The New Year is a time to get a fresh start and do things better than we did last year. It’s a time to tackle some of the items on our to-do lists that have gone neglected. This brief down time offers us a chance to start the year off sprinting, if we use it wisely.Read More
Rohen's Burning Issues Blog
Risk and Responsibility:
A disproportionate amount of fire victims are elderly or disabled. The onus is on all of us to consider a range of situations and abilities when planning for fire safety and to protect those who are more vulnerable. In some situations, particularly if you own or manage a property or business, that extends to meeting requirements under the law. Some common situations to plan for include accommodating occupants with hearing, vision, cognitive and mobility differences. Go beyond the obvious. Properly planning fire safety for all means asking more questions ahead of time.
Examples of Considerations:
Are your fire extinguishers within easy reach of someone with below average height, or someone in a wheelchair?
If an occupant had a broken leg or other temporary mobility impairment, how would that impact their ability to exit safely?
Are there less visible scenarios that need to be accounted for, such as heart conditions, autism, PTSD, arthritis, asthma or Alzheimer's?
A small fire, if left unchecked, can easily and quickly spread out of control. Fire extinguishers are one of the most critical pieces of safety equipment that a business owner or property manager can have in the workplace to prevent the spread of fire and protect both property and lives.
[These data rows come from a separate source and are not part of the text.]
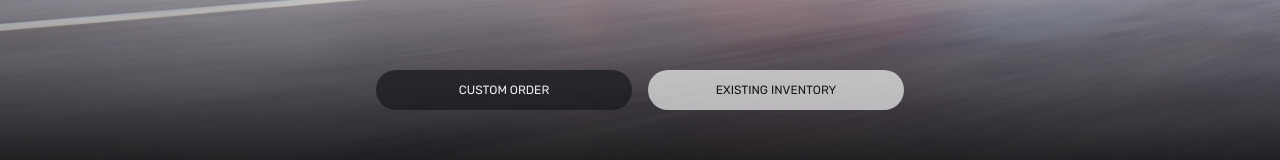
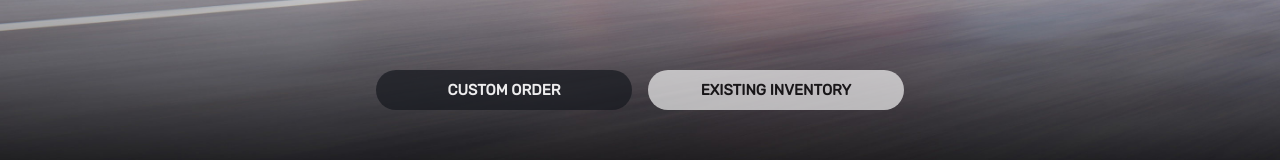
Before and after one commit to Abhishek058/Tesla_Clone, a React (Create React App) app: page / in a window 1280 px wide. Shown: the part 578-738 px from the top of the page. Built offline with nearby package versions, Linux system fonts and the light colour scheme.

Commit message:
section code done

```diff
--- a/src/Components/Home.js
+++ b/src/Components/Home.js
@@ -47,6 +47,11 @@ function Home() {
         leftBtnText="ORDER NOW"
         rightBtnText="LEARN MORE"
       />
+      <Section
+        title="Accessories"
+        backgroundImg="accessories.jpg"
+        leftBtnText="SHOP NOW"
+      />
     </Container>
   );
 }
--- a/src/Components/Section.js
+++ b/src/Components/Section.js
@@ -1,7 +1,13 @@
 import React from "react";
 import styled from "styled-components";
 
-function Section({title, description, backgroundImg, leftBtnText, rightBtnText}) {
+function Section({
+  title,
+  description,
+  backgroundImg,
+  leftBtnText,
+  rightBtnText,
+}) {
   return (
     <Wrap bgImage={backgroundImg}>
       <ItemText>
@@ -11,7 +17,7 @@ function Section({title, description, backgroundImg, leftBtnText, rightBtnText})
       <Buttons>
         <ButtonGroup>
           <LeftButton>{leftBtnText}</LeftButton>
-          <RightButton>{rightBtnText}</RightButton>
+          {rightBtnText && <RightButton>{rightBtnText}</RightButton>}
         </ButtonGroup>
         <DownArrow src="/images/down-arrow.svg"></DownArrow>
       </Buttons>
@@ -31,7 +37,7 @@ const Wrap = styled.div`
   flex-direction: column;
   justify-content: space-between;
   align-items: center;
-  background-image: ${props => `url("/images/${props.bgImage}")`}
+  background-image: ${(props) => `url("/images/${props.bgImage}")`};
 `;
 
 const ItemText = styled.div`
@@ -55,11 +61,12 @@ const LeftButton = styled.div`
   align-items: center;
   border-radius: 100px;
   opacity: 0.9;
-  font-size: 12px;
+  font-size: 15px;
+  font-weight: 600;
   cursor: pointer;
   margin: 8px;
   @media (max-width: 620px) {
-    width: 450px
+    width: 450px;
   }
 `;
 const RightButton = styled(LeftButton)`
```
Did you know that if you're a business property owner in Ontario and your building falls under certain use or occupancy criteria, you MUST have a Fire Safety Plan in place? A comprehensive fire safety plan is critical to protect the occupants of your building, the safety of the property itself, and the firefighters who, at any given time, may have to respond to a fire emergency.
Tags: Fire Safety Plan